─── Records supplied

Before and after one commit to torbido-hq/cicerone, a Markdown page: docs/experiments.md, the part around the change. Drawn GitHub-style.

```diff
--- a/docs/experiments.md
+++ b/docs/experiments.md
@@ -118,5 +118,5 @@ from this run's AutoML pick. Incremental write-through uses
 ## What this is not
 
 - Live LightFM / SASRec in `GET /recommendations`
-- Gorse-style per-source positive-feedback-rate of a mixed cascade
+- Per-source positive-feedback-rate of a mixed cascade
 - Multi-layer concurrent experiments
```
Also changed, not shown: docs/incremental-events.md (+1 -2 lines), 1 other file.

──────
─── Records supplied

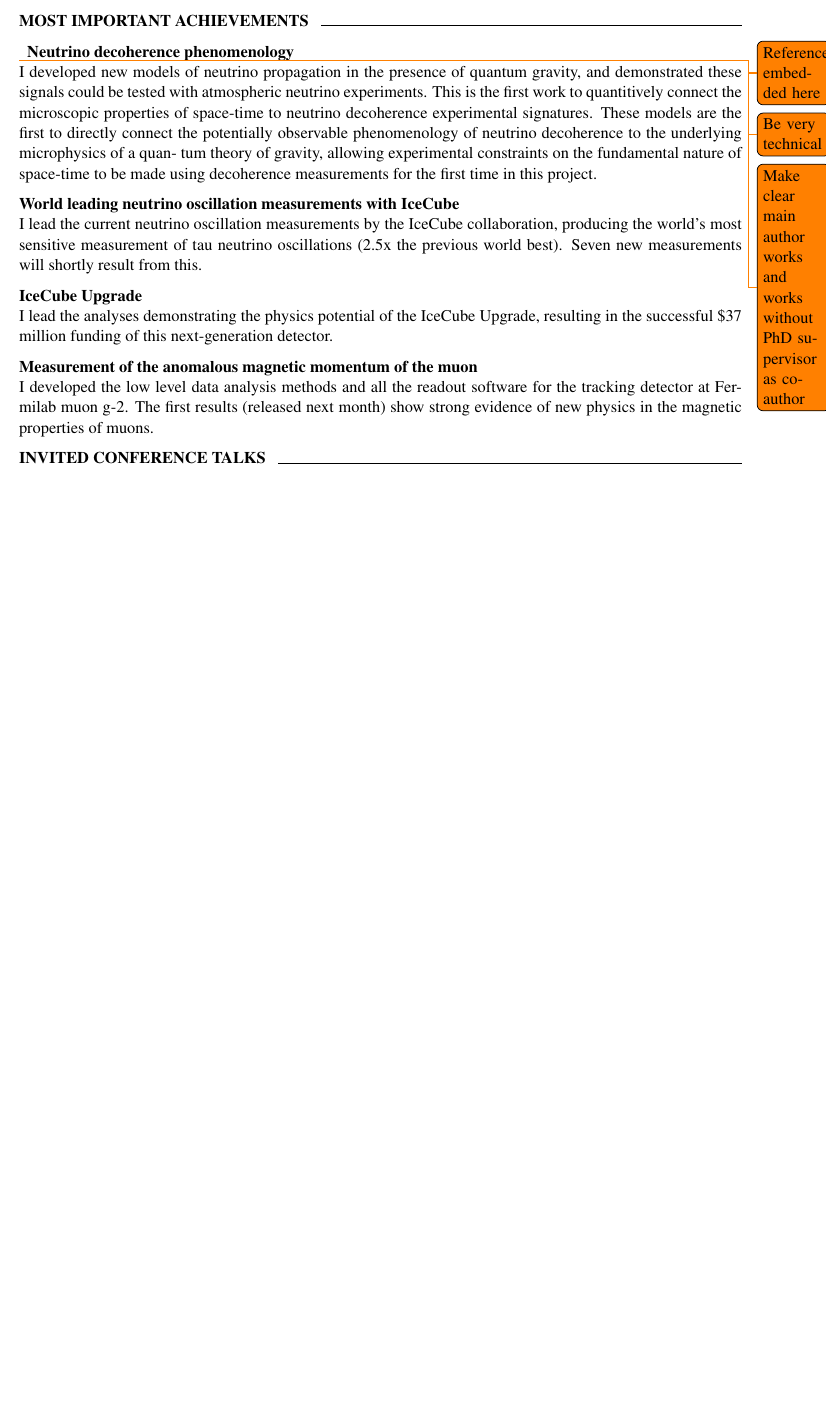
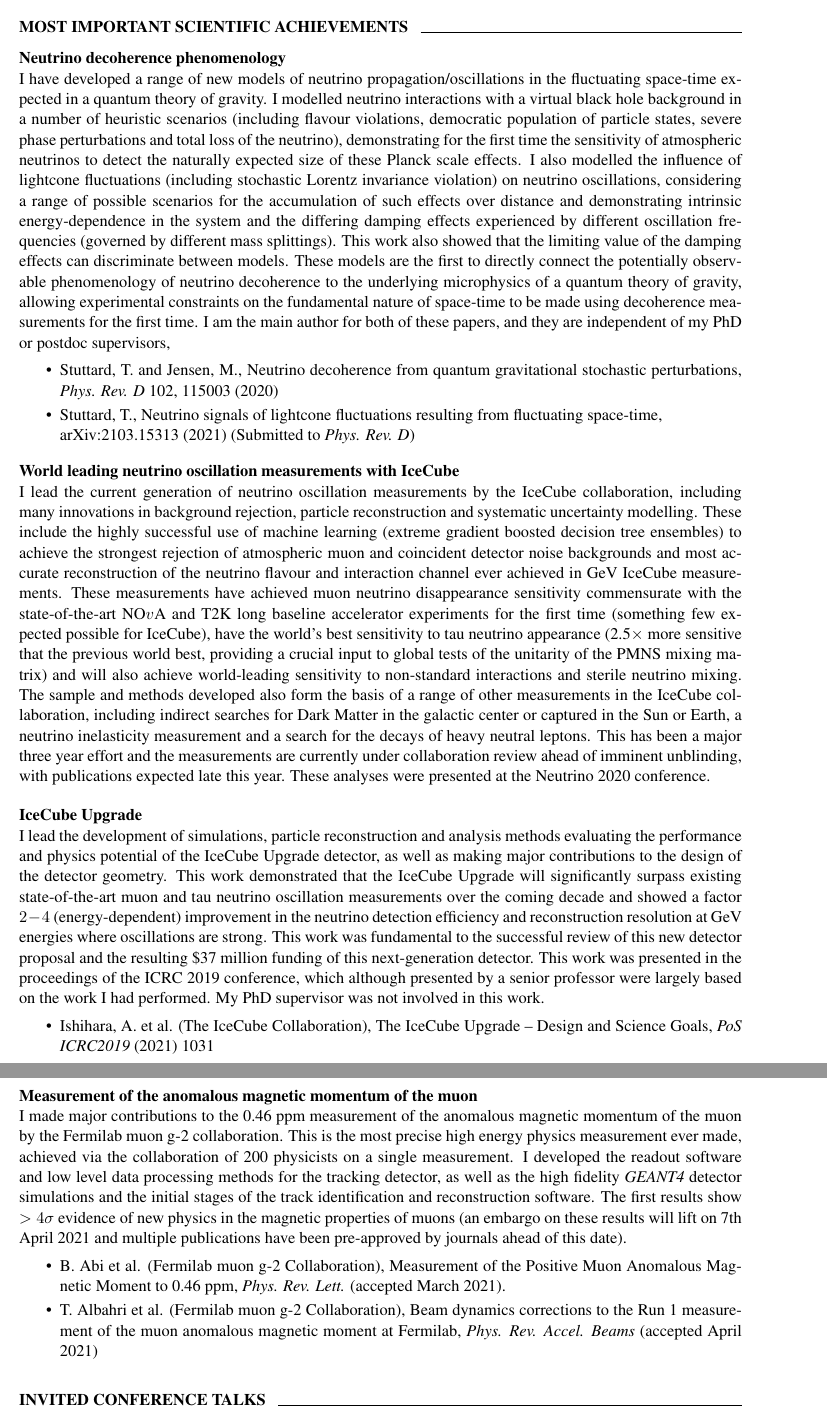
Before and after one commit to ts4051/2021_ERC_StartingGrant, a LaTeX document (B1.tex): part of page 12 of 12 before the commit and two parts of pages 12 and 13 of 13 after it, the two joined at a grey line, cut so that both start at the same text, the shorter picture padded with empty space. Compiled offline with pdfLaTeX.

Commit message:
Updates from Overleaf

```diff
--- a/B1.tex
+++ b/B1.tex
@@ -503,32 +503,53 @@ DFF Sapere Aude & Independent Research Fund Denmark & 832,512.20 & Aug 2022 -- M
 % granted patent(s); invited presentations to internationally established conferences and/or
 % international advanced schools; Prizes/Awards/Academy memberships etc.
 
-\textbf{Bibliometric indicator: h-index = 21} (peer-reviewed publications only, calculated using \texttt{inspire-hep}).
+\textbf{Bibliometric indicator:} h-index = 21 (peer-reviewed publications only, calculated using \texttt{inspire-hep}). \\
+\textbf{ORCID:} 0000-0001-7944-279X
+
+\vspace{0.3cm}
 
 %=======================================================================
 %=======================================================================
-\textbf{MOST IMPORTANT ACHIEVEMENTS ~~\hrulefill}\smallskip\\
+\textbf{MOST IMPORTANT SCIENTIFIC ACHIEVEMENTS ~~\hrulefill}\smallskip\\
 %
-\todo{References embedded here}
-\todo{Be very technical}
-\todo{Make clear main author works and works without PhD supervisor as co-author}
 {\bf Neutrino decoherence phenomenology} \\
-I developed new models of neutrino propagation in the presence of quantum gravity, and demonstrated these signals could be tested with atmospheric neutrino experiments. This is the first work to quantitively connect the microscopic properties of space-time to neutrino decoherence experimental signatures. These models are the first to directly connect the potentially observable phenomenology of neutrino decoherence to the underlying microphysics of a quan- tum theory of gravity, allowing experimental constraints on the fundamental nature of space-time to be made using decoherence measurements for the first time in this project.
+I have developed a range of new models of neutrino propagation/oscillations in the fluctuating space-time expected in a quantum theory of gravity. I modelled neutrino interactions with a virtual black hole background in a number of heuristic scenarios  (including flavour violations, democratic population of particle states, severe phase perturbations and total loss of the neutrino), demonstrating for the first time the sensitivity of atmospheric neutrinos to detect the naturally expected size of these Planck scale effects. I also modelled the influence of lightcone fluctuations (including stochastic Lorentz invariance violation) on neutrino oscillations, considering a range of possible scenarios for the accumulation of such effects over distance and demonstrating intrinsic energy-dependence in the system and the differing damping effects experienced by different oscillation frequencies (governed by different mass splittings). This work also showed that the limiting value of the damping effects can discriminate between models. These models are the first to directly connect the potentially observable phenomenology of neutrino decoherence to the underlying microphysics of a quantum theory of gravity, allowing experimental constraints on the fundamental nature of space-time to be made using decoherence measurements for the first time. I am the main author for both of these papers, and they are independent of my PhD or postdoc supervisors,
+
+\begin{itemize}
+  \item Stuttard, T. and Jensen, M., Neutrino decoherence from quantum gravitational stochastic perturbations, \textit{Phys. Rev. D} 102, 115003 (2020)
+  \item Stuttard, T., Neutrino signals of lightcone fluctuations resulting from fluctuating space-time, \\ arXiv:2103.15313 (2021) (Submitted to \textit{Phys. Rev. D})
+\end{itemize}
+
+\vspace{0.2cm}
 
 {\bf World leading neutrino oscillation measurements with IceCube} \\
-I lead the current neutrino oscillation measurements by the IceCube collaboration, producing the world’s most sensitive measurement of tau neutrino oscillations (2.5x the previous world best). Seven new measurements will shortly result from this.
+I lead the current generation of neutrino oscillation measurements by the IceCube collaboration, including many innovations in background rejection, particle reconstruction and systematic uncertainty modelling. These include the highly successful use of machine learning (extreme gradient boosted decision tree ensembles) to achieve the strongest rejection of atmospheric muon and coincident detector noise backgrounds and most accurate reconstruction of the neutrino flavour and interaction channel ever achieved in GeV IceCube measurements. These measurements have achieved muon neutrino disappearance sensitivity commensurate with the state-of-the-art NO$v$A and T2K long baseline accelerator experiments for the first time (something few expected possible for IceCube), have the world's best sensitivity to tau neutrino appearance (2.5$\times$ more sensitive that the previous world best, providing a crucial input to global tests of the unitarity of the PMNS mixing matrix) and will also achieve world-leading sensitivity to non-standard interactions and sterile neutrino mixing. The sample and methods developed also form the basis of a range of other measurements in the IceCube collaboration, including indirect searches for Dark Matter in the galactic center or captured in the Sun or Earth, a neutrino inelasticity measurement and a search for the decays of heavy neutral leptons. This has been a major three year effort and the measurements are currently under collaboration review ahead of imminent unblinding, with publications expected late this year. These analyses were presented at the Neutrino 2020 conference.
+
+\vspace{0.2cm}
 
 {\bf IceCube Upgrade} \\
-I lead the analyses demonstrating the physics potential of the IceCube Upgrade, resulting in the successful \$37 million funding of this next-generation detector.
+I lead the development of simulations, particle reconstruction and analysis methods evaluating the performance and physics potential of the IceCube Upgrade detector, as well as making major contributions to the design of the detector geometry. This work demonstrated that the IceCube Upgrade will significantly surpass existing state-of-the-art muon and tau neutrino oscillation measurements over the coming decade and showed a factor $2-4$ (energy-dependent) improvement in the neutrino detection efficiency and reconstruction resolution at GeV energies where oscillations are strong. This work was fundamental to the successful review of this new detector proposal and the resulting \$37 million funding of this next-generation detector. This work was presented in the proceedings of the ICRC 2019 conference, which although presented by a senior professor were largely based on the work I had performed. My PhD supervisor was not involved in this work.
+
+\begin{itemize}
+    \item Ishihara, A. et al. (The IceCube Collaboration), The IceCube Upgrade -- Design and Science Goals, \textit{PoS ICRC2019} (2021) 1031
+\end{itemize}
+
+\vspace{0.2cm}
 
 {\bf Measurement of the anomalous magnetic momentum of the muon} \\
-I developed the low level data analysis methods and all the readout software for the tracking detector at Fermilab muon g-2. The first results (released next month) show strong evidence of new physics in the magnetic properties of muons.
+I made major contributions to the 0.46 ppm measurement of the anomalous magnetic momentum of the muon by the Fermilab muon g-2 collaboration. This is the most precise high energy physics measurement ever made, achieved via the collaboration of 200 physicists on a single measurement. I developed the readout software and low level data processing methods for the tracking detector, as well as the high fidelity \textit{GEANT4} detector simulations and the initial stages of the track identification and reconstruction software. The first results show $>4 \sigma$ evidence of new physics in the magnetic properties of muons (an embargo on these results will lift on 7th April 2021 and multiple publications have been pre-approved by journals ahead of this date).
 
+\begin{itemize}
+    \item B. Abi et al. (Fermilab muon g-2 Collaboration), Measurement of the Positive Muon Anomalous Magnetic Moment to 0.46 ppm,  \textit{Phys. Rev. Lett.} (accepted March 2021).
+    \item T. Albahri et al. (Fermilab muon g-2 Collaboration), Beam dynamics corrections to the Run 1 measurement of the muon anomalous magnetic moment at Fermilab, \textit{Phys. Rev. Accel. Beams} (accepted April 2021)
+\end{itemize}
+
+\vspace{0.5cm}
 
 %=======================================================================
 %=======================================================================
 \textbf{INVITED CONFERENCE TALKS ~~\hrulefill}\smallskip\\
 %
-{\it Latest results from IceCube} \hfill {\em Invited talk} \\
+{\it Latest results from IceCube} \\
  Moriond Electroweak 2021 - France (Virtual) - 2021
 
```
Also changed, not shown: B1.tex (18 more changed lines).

──────

| Task directions |
Everything above from the line containing "Before and after one commit to torbido-hq/cicerone, a" through the line containing "Also changed, not shown: docs/incremental-events.md" must be copied exactly. Nothing outside that range belongs in the answer.

| Expected answer |
Before and after one commit to torbido-hq/cicerone, a Markdown page: docs/experiments.md, the part around the change. Drawn GitHub-style.

```diff
--- a/docs/experiments.md
+++ b/docs/experiments.md
@@ -118,5 +118,5 @@ from this run's AutoML pick. Incremental write-through uses
 ## What this is not
 
 - Live LightFM / SASRec in `GET /recommendations`
-- Gorse-style per-source positive-feedback-rate of a mixed cascade
+- Per-source positive-feedback-rate of a mixed cascade
 - Multi-layer concurrent experiments
```
Also changed, not shown: docs/incremental-events.md (+1 -2 lines), 1 other file.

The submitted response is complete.